:: EXTRACTED RECORDS

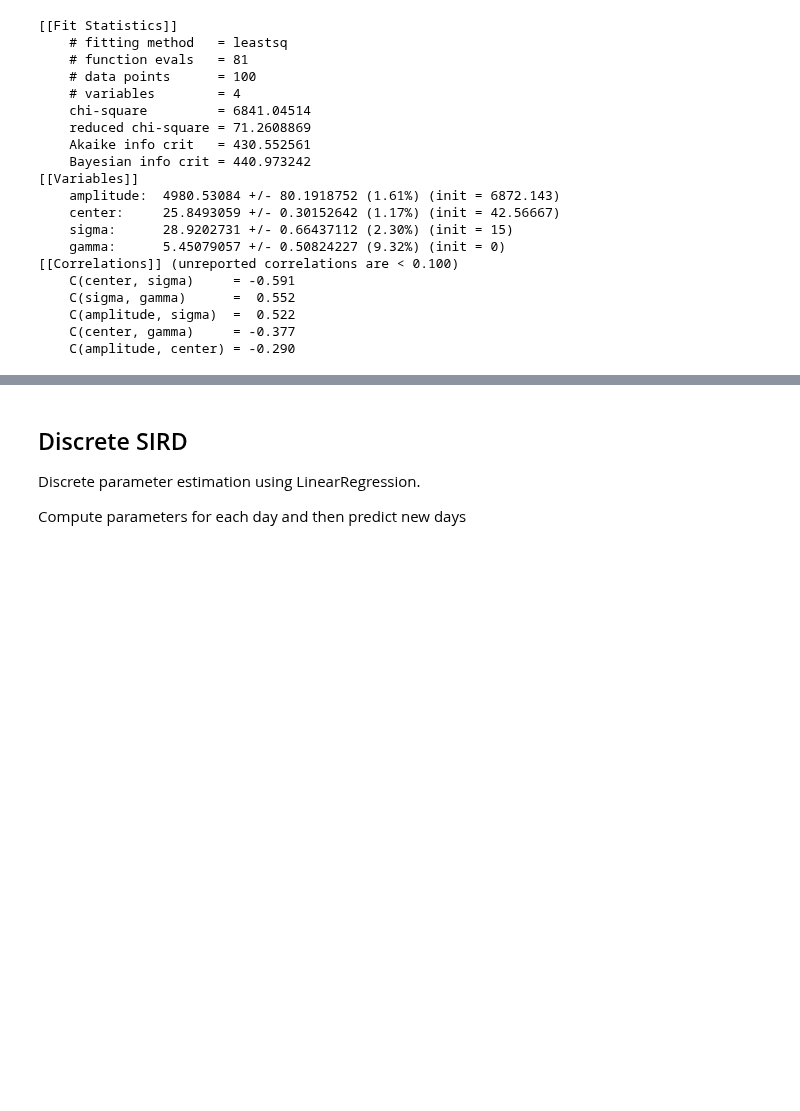
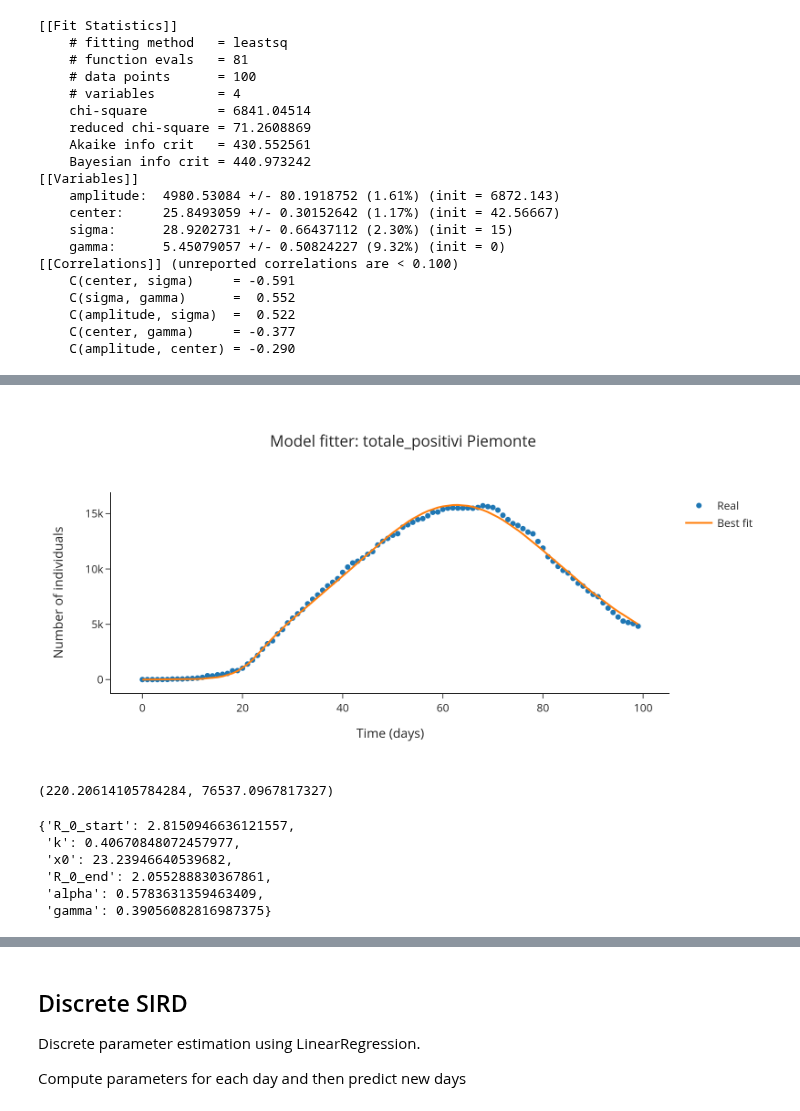
Before and after one commit to nicoloverardo/master-degree-thesis, a Jupyter notebook: notebooks/02-sird.ipynb, the cells around one changed output, grey strips where cells are left out. Cells and saved outputs as stored; diff of their text form; code cells hidden in the pictures; blank space fills up the shorter version.

Commit message:
Added example for regional cont. sird

```diff
--- a/notebooks/02-sird.ipynb
+++ b/notebooks/02-sird.ipynb
@@ -644,0 +647,11 @@ print(lmfit.fit_report(result))
+# %%
+mapping_regional = {
+    'nuovi_positivi': 2,
+    'totale_positivi': 2,
+    'deceduti_giorni0': 4,
+    'deceduti': 4,
+}
+
+def fitter_regional(x, R_0_start, k, x0, R_0_end, alpha, gamma):
+    ret = Model(days, N, R_0_start, k, x0, R_0_end, alpha, gamma)
+    return ret[mapping_regional[compart]][x]
@@ -644,0 +695,11 @@ print(lmfit.fit_report(result))
+# %%
+province = 'Piemonte'
+compart = 'totale_positivi'
+
+mod, params, y_data, x_data, days, N = get_model_regional(province, compart, dpc_regioni_df, pop_prov_df, outbreak_shift=0)
+# %%
+time = datetime.datetime.now()
+
+result = mod.fit(y_data, params, method="leastsq", x=x_data)
+
+print('Fitting done in {}'.format(datetime.datetime.now() - time))
@@ -644,0 +708,2 @@ print(lmfit.fit_report(result))
+# %%
+lmfit.report_fit(result)
@@ -644,0 +728,23 @@ print(lmfit.fit_report(result))
+# %%
+general_plot(t=x_data,
+             title='Model fitter: ' + compart + ' ' + province,
+             data=[result.data, result.best_fit],
+             names=['Real', 'Best fit'],
+             modes=['markers', 'lines'],
+             blend_legend=False,
+             output_image=True)
+# %% [output]
+[figure, added]
+# %%
+mean_absolute_error(result.data, result.best_fit), mean_squared_error(result.data, result.best_fit)
+# %% [output]
+(220.20614105784284, 76537.0967817327)
+# %%
+result.best_values
+# %% [output]
+{'R_0_start': 2.8150946636121557,
+ 'k': 0.40670848072457977,
+ 'x0': 23.23946640539682,
+ 'R_0_end': 2.055288830367861,
+ 'alpha': 0.5783631359463409,
+ 'gamma': 0.39056082816987375}
```
Also changed, not shown: parts of 8 cells of this notebook, 1 other file.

::::

Output all of the data word for word, excluding any pictures.

Before and after one commit to nicoloverardo/master-degree-thesis, a Jupyter notebook: notebooks/02-sird.ipynb, the cells around one changed output, grey strips where cells are left out. Cells and saved outputs as stored; diff of their text form; code cells hidden in the pictures; blank space fills up the shorter version.

Commit message:
Added example for regional cont. sird

```diff
--- a/notebooks/02-sird.ipynb
+++ b/notebooks/02-sird.ipynb
@@ -644,0 +647,11 @@ print(lmfit.fit_report(result))
+# %%
+mapping_regional = {
+    'nuovi_positivi': 2,
+    'totale_positivi': 2,
+    'deceduti_giorni0': 4,
+    'deceduti': 4,
+}
+
+def fitter_regional(x, R_0_start, k, x0, R_0_end, alpha, gamma):
+    ret = Model(days, N, R_0_start, k, x0, R_0_end, alpha, gamma)
+    return ret[mapping_regional[compart]][x]
@@ -644,0 +695,11 @@ print(lmfit.fit_report(result))
+# %%
+province = 'Piemonte'
+compart = 'totale_positivi'
+
+mod, params, y_data, x_data, days, N = get_model_regional(province, compart, dpc_regioni_df, pop_prov_df, outbreak_shift=0)
+# %%
+time = datetime.datetime.now()
+
+result = mod.fit(y_data, params, method="leastsq", x=x_data)
+
+print('Fitting done in {}'.format(datetime.datetime.now() - time))
@@ -644,0 +708,2 @@ print(lmfit.fit_report(result))
+# %%
+lmfit.report_fit(result)
@@ -644,0 +728,23 @@ print(lmfit.fit_report(result))
+# %%
+general_plot(t=x_data,
+             title='Model fitter: ' + compart + ' ' + province,
+             data=[result.data, result.best_fit],
+             names=['Real', 'Best fit'],
+             modes=['markers', 'lines'],
+             blend_legend=False,
+             output_image=True)
+# %% [output]
+[figure, added]
+# %%
+mean_absolute_error(result.data, result.best_fit), mean_squared_error(result.data, result.best_fit)
+# %% [output]
+(220.20614105784284, 76537.0967817327)
+# %%
+result.best_values
+# %% [output]
+{'R_0_start': 2.8150946636121557,
+ 'k': 0.40670848072457977,
+ 'x0': 23.23946640539682,
+ 'R_0_end': 2.055288830367861,
+ 'alpha': 0.5783631359463409,
+ 'gamma': 0.39056082816987375}
```
Also changed, not shown: parts of 8 cells of this notebook, 1 other file.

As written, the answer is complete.